Read the records below and report each line in which "colour" occurs.

[Opening DATA SUPPLIED section]

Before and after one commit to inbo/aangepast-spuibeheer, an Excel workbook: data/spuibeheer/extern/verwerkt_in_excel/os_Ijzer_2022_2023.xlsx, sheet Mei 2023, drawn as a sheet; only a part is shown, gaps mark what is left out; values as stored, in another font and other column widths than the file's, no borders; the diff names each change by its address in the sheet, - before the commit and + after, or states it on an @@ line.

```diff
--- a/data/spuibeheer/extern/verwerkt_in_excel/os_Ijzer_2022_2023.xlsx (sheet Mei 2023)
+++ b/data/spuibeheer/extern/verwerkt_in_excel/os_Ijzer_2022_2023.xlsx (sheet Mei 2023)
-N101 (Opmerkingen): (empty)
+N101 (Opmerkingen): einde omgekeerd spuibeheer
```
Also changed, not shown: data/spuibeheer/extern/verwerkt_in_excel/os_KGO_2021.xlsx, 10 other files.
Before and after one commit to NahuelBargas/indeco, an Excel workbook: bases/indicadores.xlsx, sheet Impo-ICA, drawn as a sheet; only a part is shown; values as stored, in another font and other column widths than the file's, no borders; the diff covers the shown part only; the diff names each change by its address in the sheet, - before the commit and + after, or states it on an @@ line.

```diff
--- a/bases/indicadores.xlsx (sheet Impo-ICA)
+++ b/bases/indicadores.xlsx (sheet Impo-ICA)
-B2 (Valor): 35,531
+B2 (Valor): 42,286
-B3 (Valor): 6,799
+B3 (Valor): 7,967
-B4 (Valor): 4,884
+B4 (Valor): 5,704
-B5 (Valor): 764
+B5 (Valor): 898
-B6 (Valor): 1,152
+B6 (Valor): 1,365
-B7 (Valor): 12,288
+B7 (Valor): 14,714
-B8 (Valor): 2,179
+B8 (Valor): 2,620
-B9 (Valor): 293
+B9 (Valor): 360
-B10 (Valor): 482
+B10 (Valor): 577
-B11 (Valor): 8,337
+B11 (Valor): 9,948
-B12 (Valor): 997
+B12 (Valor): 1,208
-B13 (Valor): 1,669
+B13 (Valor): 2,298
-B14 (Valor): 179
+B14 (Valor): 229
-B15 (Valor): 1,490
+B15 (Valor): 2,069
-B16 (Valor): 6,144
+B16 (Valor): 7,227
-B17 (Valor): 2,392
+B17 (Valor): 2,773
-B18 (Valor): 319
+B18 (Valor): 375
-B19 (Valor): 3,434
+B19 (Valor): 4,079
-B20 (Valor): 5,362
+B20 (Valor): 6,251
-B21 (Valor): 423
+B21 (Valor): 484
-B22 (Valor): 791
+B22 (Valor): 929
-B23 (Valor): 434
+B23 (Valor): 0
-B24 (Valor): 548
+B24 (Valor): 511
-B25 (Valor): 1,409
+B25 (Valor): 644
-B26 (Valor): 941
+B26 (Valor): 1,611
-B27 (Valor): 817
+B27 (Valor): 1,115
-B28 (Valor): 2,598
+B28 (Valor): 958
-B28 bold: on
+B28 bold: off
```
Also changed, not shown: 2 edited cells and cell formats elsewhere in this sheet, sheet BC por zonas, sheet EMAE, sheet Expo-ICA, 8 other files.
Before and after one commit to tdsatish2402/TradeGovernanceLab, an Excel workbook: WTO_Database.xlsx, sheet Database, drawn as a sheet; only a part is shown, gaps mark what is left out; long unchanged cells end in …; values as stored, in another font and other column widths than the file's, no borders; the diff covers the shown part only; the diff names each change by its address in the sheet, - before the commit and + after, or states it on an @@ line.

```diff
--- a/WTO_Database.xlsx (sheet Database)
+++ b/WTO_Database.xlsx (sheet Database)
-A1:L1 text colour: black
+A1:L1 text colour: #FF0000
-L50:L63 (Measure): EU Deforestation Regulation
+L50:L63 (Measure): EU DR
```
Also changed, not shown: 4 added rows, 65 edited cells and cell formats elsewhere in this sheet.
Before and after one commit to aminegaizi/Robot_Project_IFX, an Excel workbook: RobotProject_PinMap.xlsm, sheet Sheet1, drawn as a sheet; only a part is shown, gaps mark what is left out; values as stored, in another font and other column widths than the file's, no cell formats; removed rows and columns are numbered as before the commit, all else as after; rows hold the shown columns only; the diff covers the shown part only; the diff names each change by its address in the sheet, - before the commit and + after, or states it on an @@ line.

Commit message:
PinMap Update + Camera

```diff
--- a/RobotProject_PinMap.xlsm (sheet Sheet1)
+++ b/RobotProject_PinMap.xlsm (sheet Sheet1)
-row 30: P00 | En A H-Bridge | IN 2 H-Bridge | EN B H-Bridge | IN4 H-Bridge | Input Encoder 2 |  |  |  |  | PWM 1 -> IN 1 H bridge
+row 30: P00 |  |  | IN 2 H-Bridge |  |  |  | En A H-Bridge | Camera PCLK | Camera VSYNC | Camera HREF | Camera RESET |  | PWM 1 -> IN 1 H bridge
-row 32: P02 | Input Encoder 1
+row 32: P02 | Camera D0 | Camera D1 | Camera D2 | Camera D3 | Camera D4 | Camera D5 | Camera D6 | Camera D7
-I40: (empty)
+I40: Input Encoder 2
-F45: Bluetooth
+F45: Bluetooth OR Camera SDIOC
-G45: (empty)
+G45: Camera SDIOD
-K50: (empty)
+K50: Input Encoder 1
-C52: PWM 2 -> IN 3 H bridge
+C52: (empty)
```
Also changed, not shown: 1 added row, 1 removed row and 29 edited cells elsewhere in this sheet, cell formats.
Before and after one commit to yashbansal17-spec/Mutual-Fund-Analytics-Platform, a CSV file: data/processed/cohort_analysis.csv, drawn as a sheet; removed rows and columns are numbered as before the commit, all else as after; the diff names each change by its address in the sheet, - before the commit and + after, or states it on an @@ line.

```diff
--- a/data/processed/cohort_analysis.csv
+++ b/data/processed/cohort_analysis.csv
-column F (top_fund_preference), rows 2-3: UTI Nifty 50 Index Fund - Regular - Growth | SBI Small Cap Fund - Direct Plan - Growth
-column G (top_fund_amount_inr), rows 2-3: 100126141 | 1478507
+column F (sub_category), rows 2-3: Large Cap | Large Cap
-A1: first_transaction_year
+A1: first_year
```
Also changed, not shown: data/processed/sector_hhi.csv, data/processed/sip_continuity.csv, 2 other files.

[Closing DATA SUPPLIED section]

TASK OUTPUT:
-A1:L1 text colour: black
+A1:L1 text colour: #FF0000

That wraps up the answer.